Angry N.Korea allows S.Korean families to depart
SEOUL (Reuters) – North Korea has allowed nearly 100
visiting South Koreans to return home after delaying their
departure over objections to news reports that it had abducted
people, officials said on Thursday.
The South Koreans, several of them in their 80s and 90s,
met long-lost relatives from the communist North at a mountain
resort in a reunion that started on Monday.
They were supposed to leave on Wednesday afternoon, but
North Korea delayed their departure for about 10 hours, South
Korean officials said.
The group included three families of South Koreans believed
to have been held as prisoners of war or civilians abducted
against their will and held in the North, officials said.
South Korean officials believe there are more than 540
South Korean POWs and 480 civilians abducted by the North who
are still alive in the country.
North Korea was angered by South Korean broadcasters who
had referred to a South Korean man as “an abductee” in a report
about him being reunited with his South Korean wife for the
first time in decades.
The North wanted him to be called a “missing person,”
according to South Korean media pool reports from the reunion.
The pool reports said North Korea demanded that one South
Korean reporter who used the term abductee in a broadcast agree
to exit the country before it would allow the South Korean
families to depart.
There is a second set of reunions from Thursday, and many
South Korean reporters are staying to cover the event.
Broadcaster SBS said in a statement that one reporter who
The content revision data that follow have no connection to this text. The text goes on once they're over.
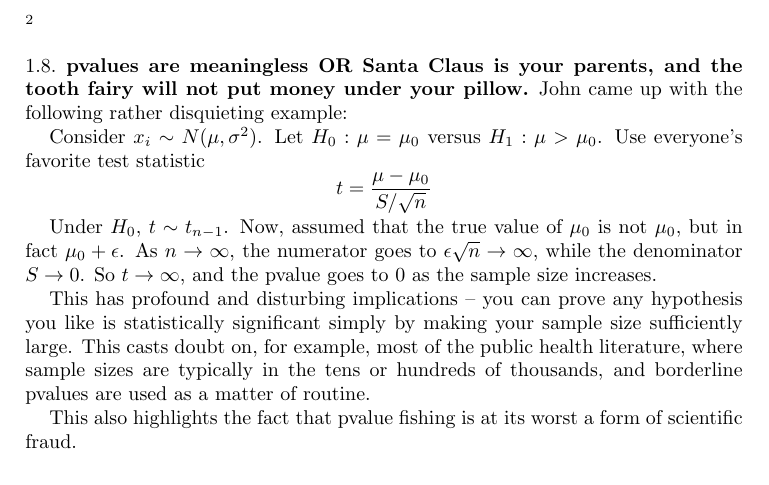
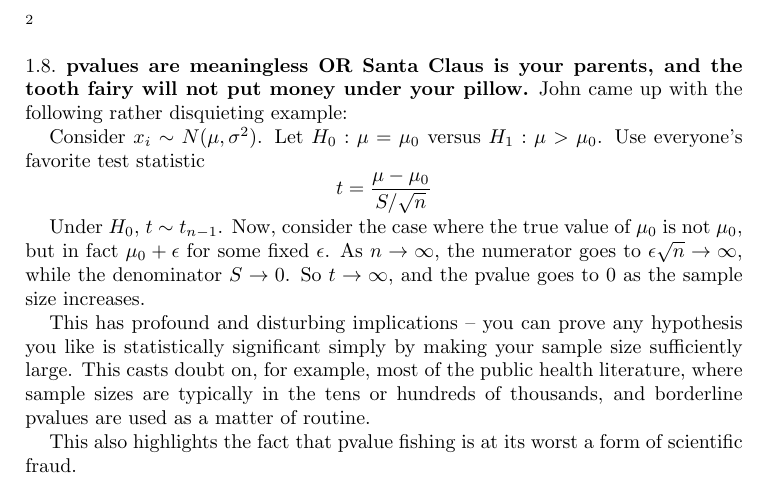
Before and after one commit to certifiedwaif/phd, a LaTeX paper (Meeting notes 2013 08 12.tex): part of page 2 of 2, cut so that both start at the same text. Compiled offline with pdfLaTeX.

Commit message:
Some minor edits.

```diff
--- a/Meeting notes 2013 08 12.tex
+++ b/Meeting notes 2013 08 12.tex
@@ -71,15 +71,19 @@ $H_1: \mu > \mu_0$. Use everyone's favorite test statistic
 t = \frac{\mu - \mu_0}{S/\sqrt{n}}
 \]
 
-Under $H_0$, $t \sim t_{n-1}$. Now, assumed that the true value of $\mu_0$ is not $\mu_0$, but in fact
-$\mu_0 + \epsilon$. As $n \to \infty$, the numerator goes to $\epsilon \sqrt{n} \to \infty$, while the
-denominator $S \to 0$. So $t \to \infty$, and the pvalue goes to $0$ as the sample size increases.
+Under $H_0$, $t \sim t_{n-1}$. Now, consider the case where the true value of
+$\mu_0$ is not $\mu_0$, but in fact $\mu_0 + \epsilon$ for some fixed $\epsilon$.
+As $n \to \infty$, the numerator goes to $\epsilon \sqrt{n} \to \infty$, while the
+denominator $S \to 0$. So $t \to \infty$, and the pvalue goes to $0$ as the sample
+size increases.
 
-This has profound and disturbing implications -- you can prove any hypothesis you like is
-statistically significant simply by making your sample size sufficiently large. This casts
-doubt on, for example, most of the public health literature, where sample sizes are typically
-in the tens or hundreds of thousands, and borderline pvalues are used as a matter of routine.
+This has profound and disturbing implications -- you can prove any hypothesis you
+like is statistically significant simply by making your sample size sufficiently
+large. This casts doubt on, for example, most of the public health literature,
+where sample sizes are typically in the tens or hundreds of thousands, and
+borderline pvalues are used as a matter of routine.
 
-This also highlights the fact that pvalue fishing is at its worst a form of scientific fraud.
+This also highlights the fact that pvalue fishing is at its worst a form of
+scientific fraud.
 
 \end{document}
```
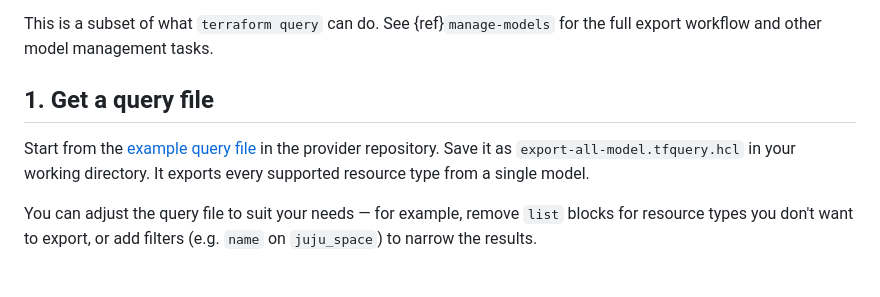
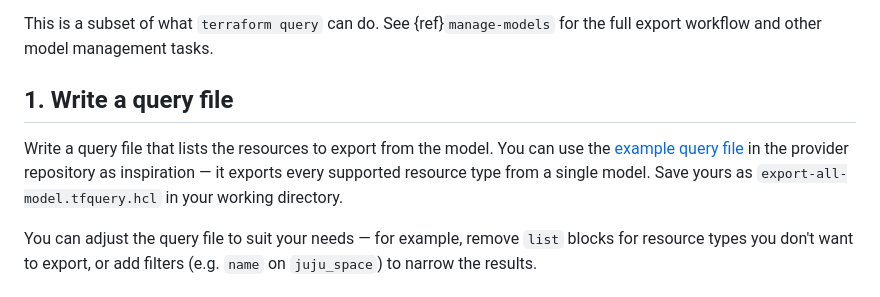
Before and after one commit to juju/terraform-provider-juju, a Markdown page: docs-rtd/howto/import-manual-model.md, the part around one of its changes. GitHub-like rendering.

```diff
--- a/docs-rtd/howto/import-manual-model.md
+++ b/docs-rtd/howto/import-manual-model.md
@@ -11,9 +11,9 @@ If you have a Juju model that was created outside Terraform (e.g. with the Juju
 
 This is a subset of what `terraform query` can do. See {ref}`manage-models` for the full export workflow and other model management tasks.
 
-## 1. Get a query file
+## 1. Write a query file
 
-Start from the [example query file](https://github.com/juju/terraform-provider-juju/blob/main/examples/list-resources/export-all-model.tfquery.hcl) in the provider repository. Save it as `export-all-model.tfquery.hcl` in your working directory. It exports every supported resource type from a single model.
+Write a query file that lists the resources to export from the model. You can use the [example query file](https://github.com/juju/terraform-provider-juju/blob/main/examples/list-resources/export-all-model.tfquery.hcl) in the provider repository as inspiration — it exports every supported resource type from a single model. Save yours as `export-all-model.tfquery.hcl` in your working directory.
 
 You can adjust the query file to suit your needs — for example, remove `list` blocks for resource types you don't want to export, or add filters (e.g. `name` on `juju_space`) to narrow the results.
 
```
Also changed, not shown: other parts of docs-rtd/howto/import-manual-model.md (+2 -2 lines), docs-rtd/skills/tf-model-export-fixup.md (+2 -3 lines).
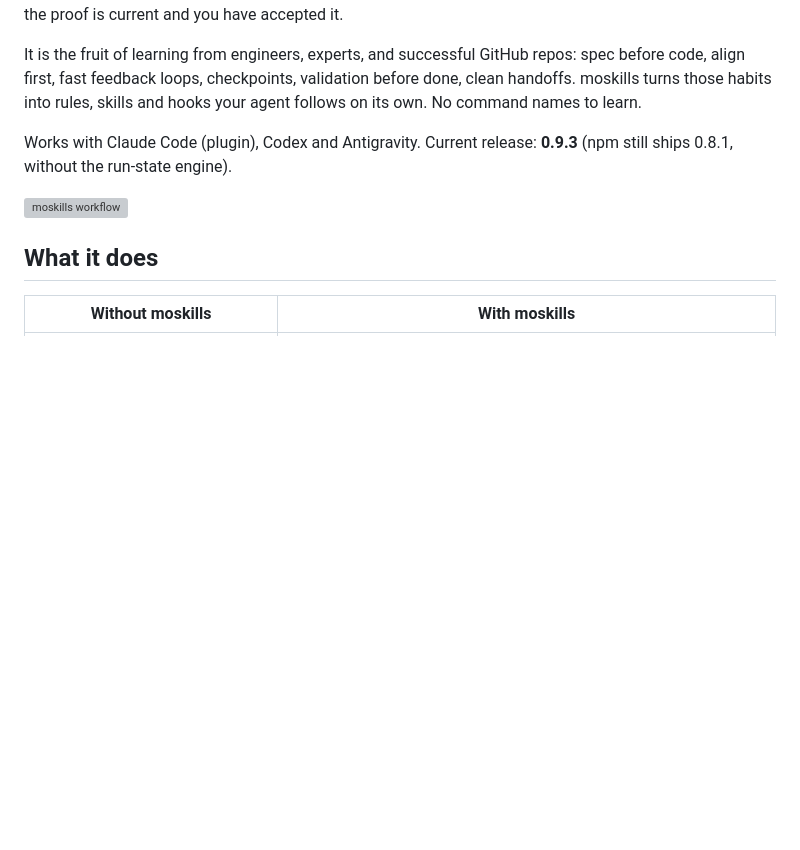
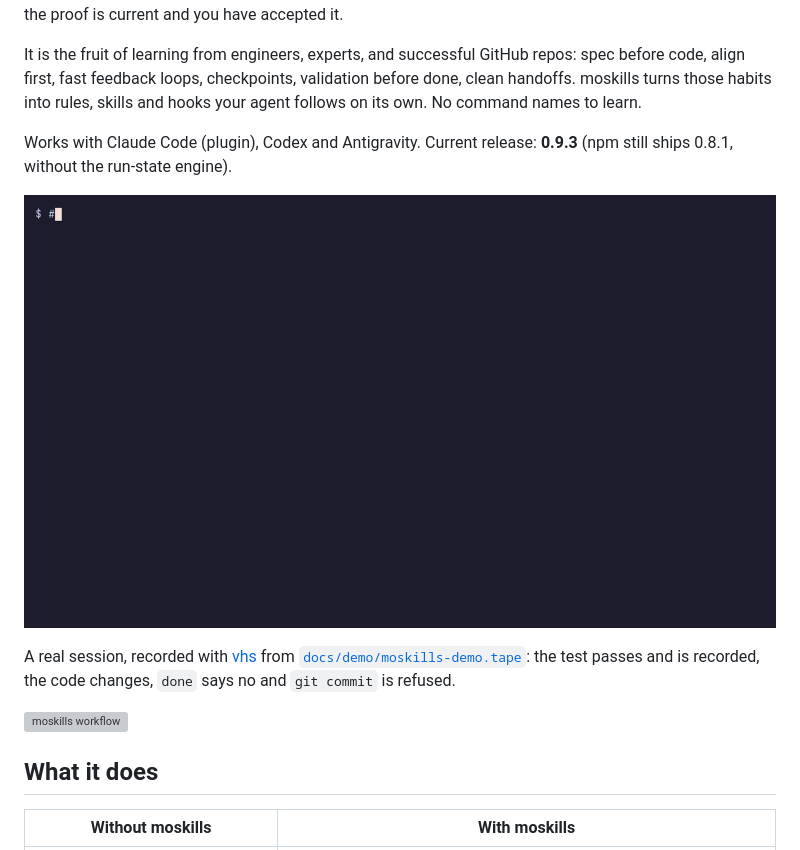
Before and after one commit to Mouad1/moskills, a Markdown page: README.md, the part around the change. Drawn GitHub-style; pictures changed too: docs/demo/moskills-demo.gif (added); blank space fills up the shorter version; grey boxes are pictures that could not be loaded.

Commit message:
docs(demo): add recorded demo GIF and vhs tape
A real session recorded with vhs on a Debian box: the check is recorded,
price.js is edited, run-state done exits 1 with stale proof, and git
commit is refused. docs/demo/moskills-demo.tape re-records it.

Co-Authored-By: Claude Opus 5.5 <noreply@anthropic.com>

```diff
--- a/README.md
+++ b/README.md
@@ -7,6 +7,10 @@ By [Mouad Belghiti](https://belghitis.com).
 It is the fruit of learning from engineers, experts, and successful GitHub repos: spec before code, align first, fast feedback loops, checkpoints, validation before done, clean handoffs. moskills turns those habits into rules, skills and hooks your agent follows on its own. No command names to learn.
 
 Works with Claude Code (plugin), Codex and Antigravity. Current release: **0.9.3** (npm still ships 0.8.1, without the run-state engine).
+
+![moskills demo: a check passes, the code changes, done says no and git commit is refused](docs/demo/moskills-demo.gif)
+
+A real session, recorded with [vhs](https://github.com/charmbracelet/vhs) from [`docs/demo/moskills-demo.tape`](docs/demo/moskills-demo.tape): the test passes and is recorded, the code changes, `done` says no and `git commit` is refused.
 
 ![moskills workflow](docs/diagrams/moskills-workflow.svg)
 
```
Also changed, not shown: 3 other files.
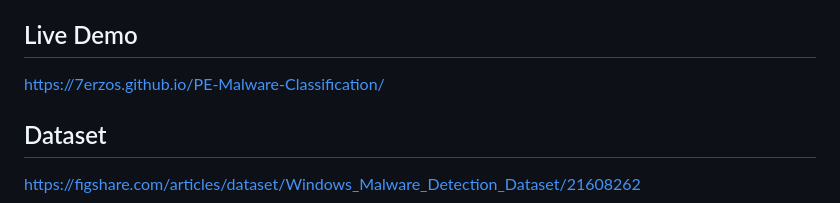
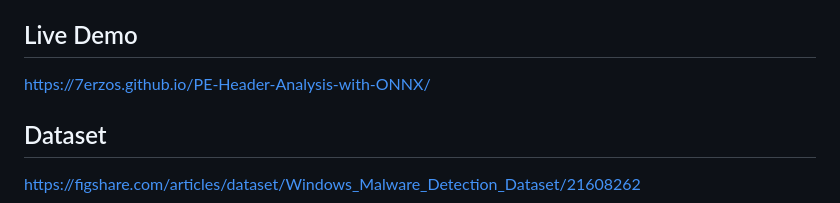
Before and after one commit to 7erzos/PE-Header-Analysis-with-ONNX, a Markdown page: README.md, the part around the change. GitHub-like rendering.

```diff
--- a/README.md
+++ b/README.md
@@ -8,7 +8,7 @@ This is a web-based malware classifier that identifies Windows executables as be
 Malicious files can be found via static analysis without having to be executed. It is helpful for large-scale screening and triage since it is typically quicker and less costly to operate than dynamic analytic techniques like sandboxing. Dynamic analysis is slower, requires more resources, and can be evaded through anti-analysis tactics.
 
 ## Live Demo
-https://7erzos.github.io/PE-Malware-Classification/
+https://7erzos.github.io/PE-Header-Analysis-with-ONNX/
 
 ## Dataset
 https://figshare.com/articles/dataset/Windows_Malware_Detection_Dataset/21608262
```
had raised the North’s ire had returned to the South. SBS said
it did not bow to pressure from the North but made the decision
on its own to bring the reporter back.
Because of North Korean anger over the reports, private
meetings between the families torn apart by the 1950-1953
Korean War were delayed for about seven hours on Tuesday.